Workday Challenge: Write a story in 40 minutes (aka the time it takes to encode this 30 minute video):
I was ten the first time that Marcus told me he was going to save the world when he grew up. Sitting up in the big elm tree in my dad’s backyard, Marcus told me he was going to help people because there was magic in him. He said he didn’t know what to do with it yet, but he could feel it, rolling around inside him like dried seeds inside a husk.
There was no tree house in that tree. My dad was a steelworker and was always too exhausted to build one, never got passed nailing a wobbly line of short wood planks into the trunk up to the crux, where the one wide trunk shot off into three smaller ones, smaller but still substantial. That crux was plenty big for Marcus and me, straddling the trunks and leaning back on our elbows, wrapping ourselves around the tree like it was our nest.
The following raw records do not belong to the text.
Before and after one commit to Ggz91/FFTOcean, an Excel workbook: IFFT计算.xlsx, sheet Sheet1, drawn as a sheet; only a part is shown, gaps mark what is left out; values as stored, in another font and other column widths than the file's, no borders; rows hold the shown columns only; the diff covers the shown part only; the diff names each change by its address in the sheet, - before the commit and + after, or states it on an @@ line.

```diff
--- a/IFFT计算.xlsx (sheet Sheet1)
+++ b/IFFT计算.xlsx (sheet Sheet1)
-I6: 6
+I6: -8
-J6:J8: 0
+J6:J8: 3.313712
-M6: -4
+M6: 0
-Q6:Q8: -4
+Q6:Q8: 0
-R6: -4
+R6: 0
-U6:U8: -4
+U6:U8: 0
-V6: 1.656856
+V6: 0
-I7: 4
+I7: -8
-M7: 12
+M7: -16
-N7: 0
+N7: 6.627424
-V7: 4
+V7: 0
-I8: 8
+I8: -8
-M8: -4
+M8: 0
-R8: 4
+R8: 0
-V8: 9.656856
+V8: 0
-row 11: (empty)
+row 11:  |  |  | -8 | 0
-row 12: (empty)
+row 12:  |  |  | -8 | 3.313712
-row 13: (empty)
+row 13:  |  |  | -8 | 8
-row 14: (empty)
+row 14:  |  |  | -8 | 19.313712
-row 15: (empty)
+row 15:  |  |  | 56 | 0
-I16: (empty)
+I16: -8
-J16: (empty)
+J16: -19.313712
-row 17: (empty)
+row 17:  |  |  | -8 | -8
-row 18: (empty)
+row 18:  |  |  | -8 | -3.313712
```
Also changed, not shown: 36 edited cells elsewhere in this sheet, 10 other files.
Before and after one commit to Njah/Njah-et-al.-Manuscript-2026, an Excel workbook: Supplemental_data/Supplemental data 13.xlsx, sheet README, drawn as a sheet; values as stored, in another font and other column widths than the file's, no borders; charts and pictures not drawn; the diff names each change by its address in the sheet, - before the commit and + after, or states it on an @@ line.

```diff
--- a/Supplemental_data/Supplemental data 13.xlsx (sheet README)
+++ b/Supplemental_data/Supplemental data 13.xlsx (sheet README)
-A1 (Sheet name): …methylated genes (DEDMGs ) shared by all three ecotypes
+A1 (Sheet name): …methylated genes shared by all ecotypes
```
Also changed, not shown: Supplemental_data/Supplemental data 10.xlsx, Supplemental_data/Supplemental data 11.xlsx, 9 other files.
Neither of us were very big at the time.
Marcus pulled a slender guppy-shaped leaf off a nearby twig, ripping it with both hands into two elegant pieces like a sheet of paper. “Sal? Did you hear what I said? Sal, I’m gonna save the world! I know it now. I wasn’t sure before but now…now I know.” He placed the two halves of the leave on top of each other and ripped them again.
A piece of curling bark was jabbing into the back of my thigh. “How do you know it?”
Marcus spread his hands wide, letting what was now leaf confetti fall to the ground. “Because I saved Ms. Downer’s cat. It was coughing and hacking like crazy, and she was crying and going nuts and I went up to it and put a hand on it and it stopped coughing and just lied there for a second and then it go up and ran off like nothing had happened. It was dying and I saved it!”
My thigh was starting to go numb. I squirmed, prying at the offending bark. “That doesn’t mean anything, Marcus. Maybe it was just having a fit. It might have been fine anyway.”
Marcus furrowed his brow at me. His eyes darkened beyond their normal brown, almost to black. The bark under my thigh snaps.
Marcus pulled another leaf from the tree, this time using his fingernail as a scalpel. “I saved that cat. I don’t know how I did it, but I saved it. And when I grow up, I’m going to learn how to use it.” He presents his latest creation, a leaf stripped of all its leafiness but with it’s stem and vein system completely intact, a small flimsy skeleton.
The bark splintered, and now I can feel the shard that is left digging not just jabbing but digging into my thigh, possibly enough to draw blood. “Let’s go inside,” I said. I didn’t wait for his answer—as soon as my foot found a wobbly wooden step, I started to descend that tree. I was halfway down before I heard the rustling of Marcus finding his own footing.
My dad had left frozen pizza for dinner. We ate that in front of the TV, did our math homework, and then Marcus went home. I didn’t think about what he’d told me about the magic again…not until a few days later, when the news came that Mrs. Downer’s cat, apparently suffering from a sudden onset of uncontrollable hysteria, had run itself straight into the front wheel of a garbage truck.